═════ The records ═════

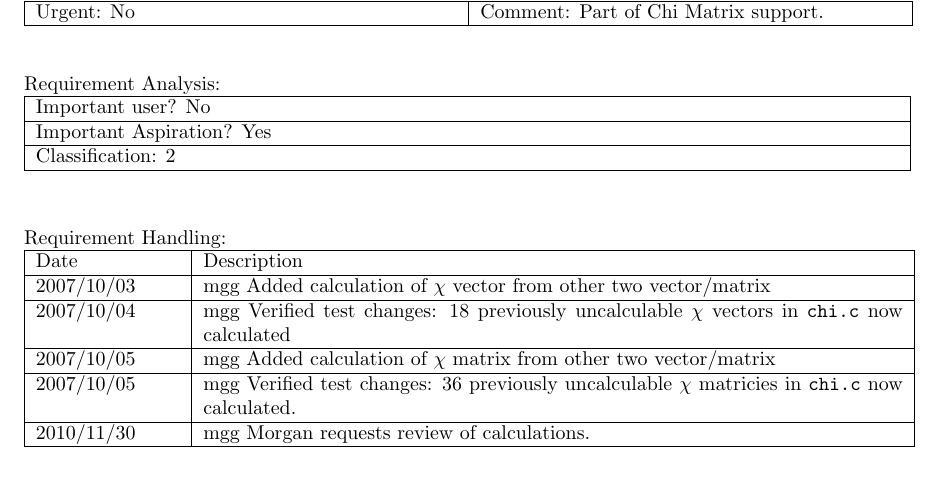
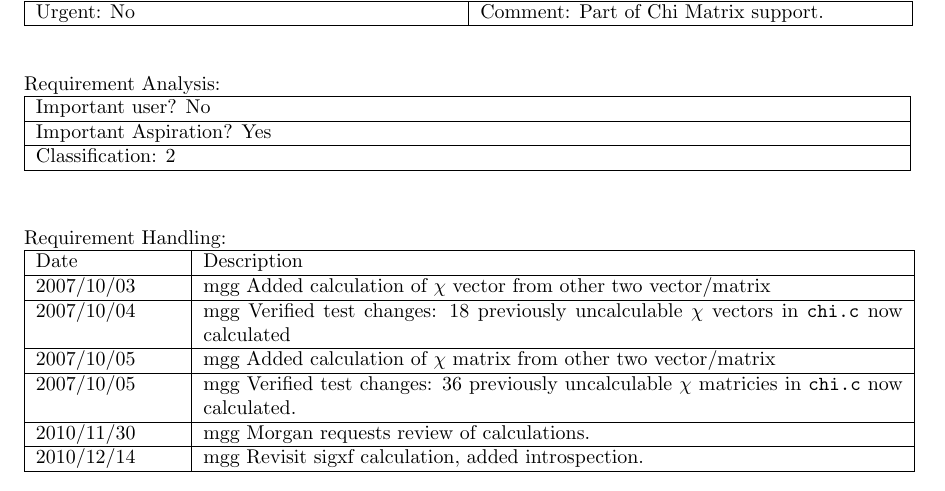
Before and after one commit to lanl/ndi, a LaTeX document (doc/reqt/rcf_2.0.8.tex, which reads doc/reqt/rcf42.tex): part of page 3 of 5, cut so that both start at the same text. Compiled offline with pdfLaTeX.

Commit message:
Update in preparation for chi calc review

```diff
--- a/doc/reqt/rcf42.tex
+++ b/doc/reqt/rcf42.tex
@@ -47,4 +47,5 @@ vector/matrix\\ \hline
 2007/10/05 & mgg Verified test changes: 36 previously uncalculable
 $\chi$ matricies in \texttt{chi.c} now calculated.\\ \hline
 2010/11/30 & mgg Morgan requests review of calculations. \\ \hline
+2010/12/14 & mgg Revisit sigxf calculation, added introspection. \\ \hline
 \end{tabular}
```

═════
═════ The records ═════

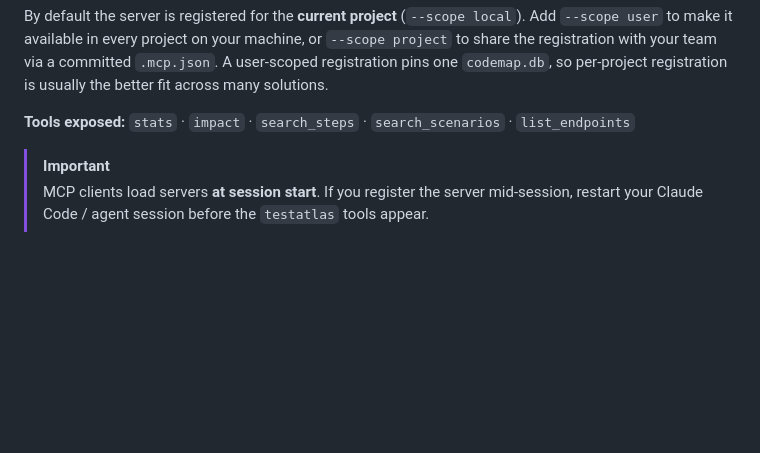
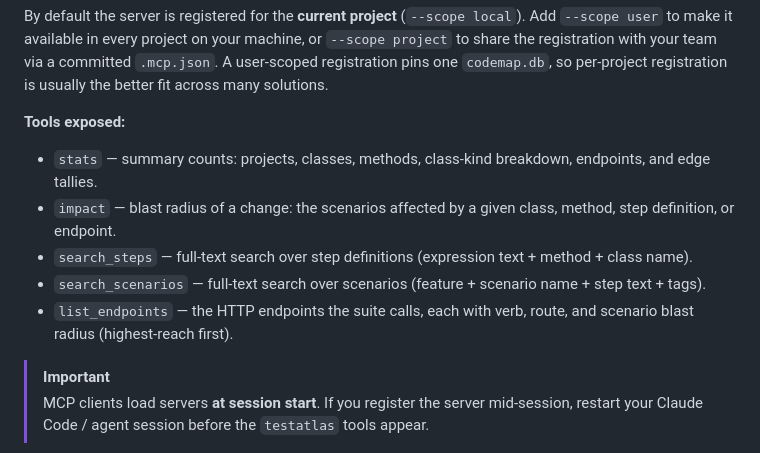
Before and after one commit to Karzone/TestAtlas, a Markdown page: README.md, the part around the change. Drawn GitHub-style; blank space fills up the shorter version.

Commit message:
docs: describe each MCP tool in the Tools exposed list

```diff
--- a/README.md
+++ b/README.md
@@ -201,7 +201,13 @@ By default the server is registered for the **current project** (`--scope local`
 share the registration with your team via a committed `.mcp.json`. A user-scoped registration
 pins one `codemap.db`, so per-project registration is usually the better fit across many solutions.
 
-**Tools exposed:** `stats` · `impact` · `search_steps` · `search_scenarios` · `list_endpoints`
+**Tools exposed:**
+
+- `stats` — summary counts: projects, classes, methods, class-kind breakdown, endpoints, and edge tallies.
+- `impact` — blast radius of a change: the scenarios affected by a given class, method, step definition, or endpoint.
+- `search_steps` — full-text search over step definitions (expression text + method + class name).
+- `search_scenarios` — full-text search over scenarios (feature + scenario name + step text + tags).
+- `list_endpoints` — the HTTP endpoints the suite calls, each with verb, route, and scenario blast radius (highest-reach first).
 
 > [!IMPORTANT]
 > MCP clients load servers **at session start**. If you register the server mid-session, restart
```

═════

Within the data above, find the lines that contain the word "full" and copy each of them.

### Expected answer:
+- `search_steps` — full-text search over step definitions (expression text + method + class name).
+- `search_scenarios` — full-text search over scenarios (feature + scenario name + step text + tags).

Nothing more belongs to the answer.